The world’s population is growing by 80 million people each year, with the demand for fresh water increasing by 64,000 liters. Freshwater withdrawals have tripled over the last 50 years because of significant changes in our lifestyles and eating habits. Think of bottled water, meat consumption and fast fashion.
Agriculture accounts for 70% of all water consumption worldwide, compared to 20% for industry and 10% for domestic use. But when we look at industrialized nations, industrial water consumption is more than half of the water available for use. Belgium, for example, uses 80% of the water available for its industry.
India uses the most water in the world, at 761 billion cubic meters, followed by China, who uses almost 600 billion cubic meters.
When we look at per person, the numbers are shocking, although this isn't a good measuring tool when you actually want to look at daily water consumption of people, as it includes the use for agriculture etc. Still, to give you some stats, India uses an average of 1700 liters per person per day. China just over 1100 liters. But that's not the highest average per person per day a country can get, as Turkmenistan is the big winner for that contest: 16,281 cubic meters. That's enough to fill 6.5 Olympic sized swimming pools...!
The second runner up is Chile, luckily using nowhere near as much, only 2 Olympic sized swimming pools worth.
Here in the UK, we only use 348 liters average per person per day - this average is 10 times higher in the States.

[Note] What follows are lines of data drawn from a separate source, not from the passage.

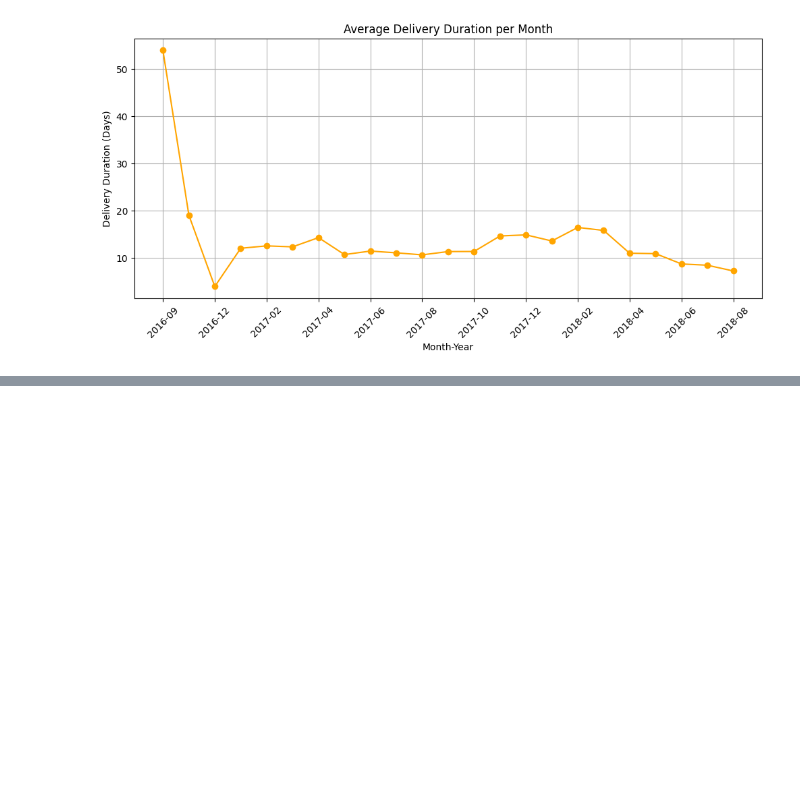
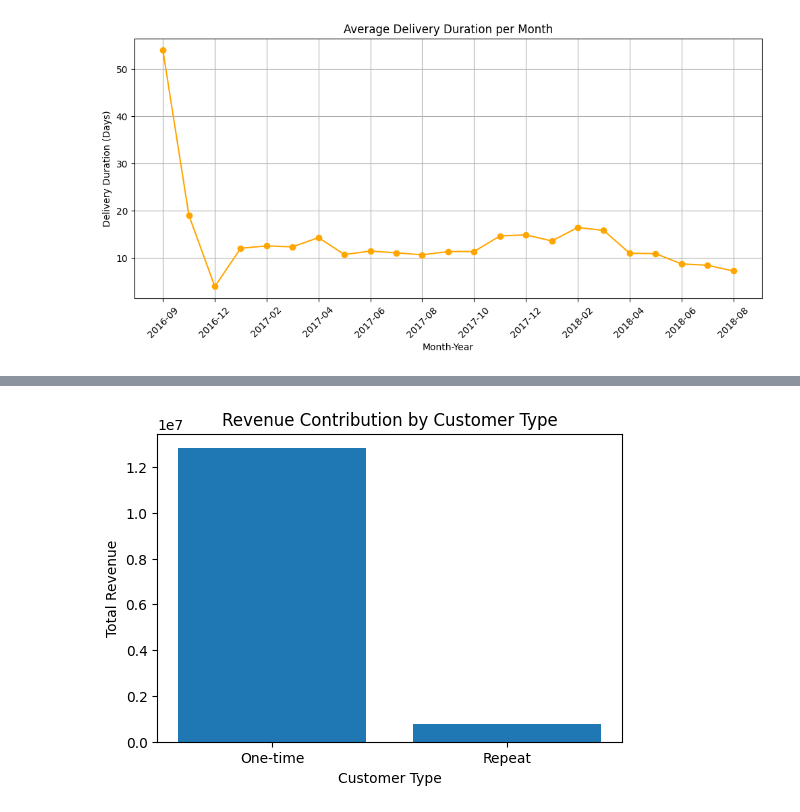
Before and after one commit to athapa2626/Olist-Marketplace-Analytics, a Jupyter notebook: analysis.ipynb, the cells around one changed output, grey strips where cells are left out. Cells and saved outputs as stored; diff of their text form; code cells hidden in the pictures; blank space fills up the shorter version.

```diff
--- a/analysis.ipynb
+++ b/analysis.ipynb
@@ -251,0 +124,5 @@ Cleaned tables saved in 'data/cleaned/' successfully!
+# %%
+# Handle invalid order_items (outliers)
+print("Original order_items shape:", order_items.shape)
+order_items = order_items[(order_items['price'] > 0) & (order_items['freight_value'] >= 0)]
+print("Cleaned order_items shape:", order_items.shape)
@@ -251,0 +161,7 @@ Cleaned tables saved in 'data/cleaned/' successfully!
+# %%
+# Validate joins
+missing_orders = order_items[~order_items['order_id'].isin(orders['order_id'])]
+print(f"Number of order_items with missing orders: {len(missing_orders)}")
+
+# Optional: drop these if any
+order_items = order_items[order_items['order_id'].isin(orders['order_id'])]
@@ -397,0 +442,11 @@ plt.show()
+# %%
+import matplotlib.pyplot as plt
+
+plt.figure(figsize=(6,4))
+plt.bar(revenue_by_type['customer_type'], revenue_by_type['total_revenue'])
+plt.title("Revenue Contribution by Customer Type")
+plt.xlabel("Customer Type")
+plt.ylabel("Total Revenue")
+plt.show()
+# %% [output]
+[figure, added]
```
Also changed, not shown: parts of 53 cells of this notebook, 4 other files.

It's an interesting stat, as this shows that the UK apparently doesn't produce much in an agricultural and industrial sense.
So, if we want to change the way we use our freshwater in the world, there are a couple of big countries who need to make this change, but as the biggest culprits are India and China, I don't think this change will ever come.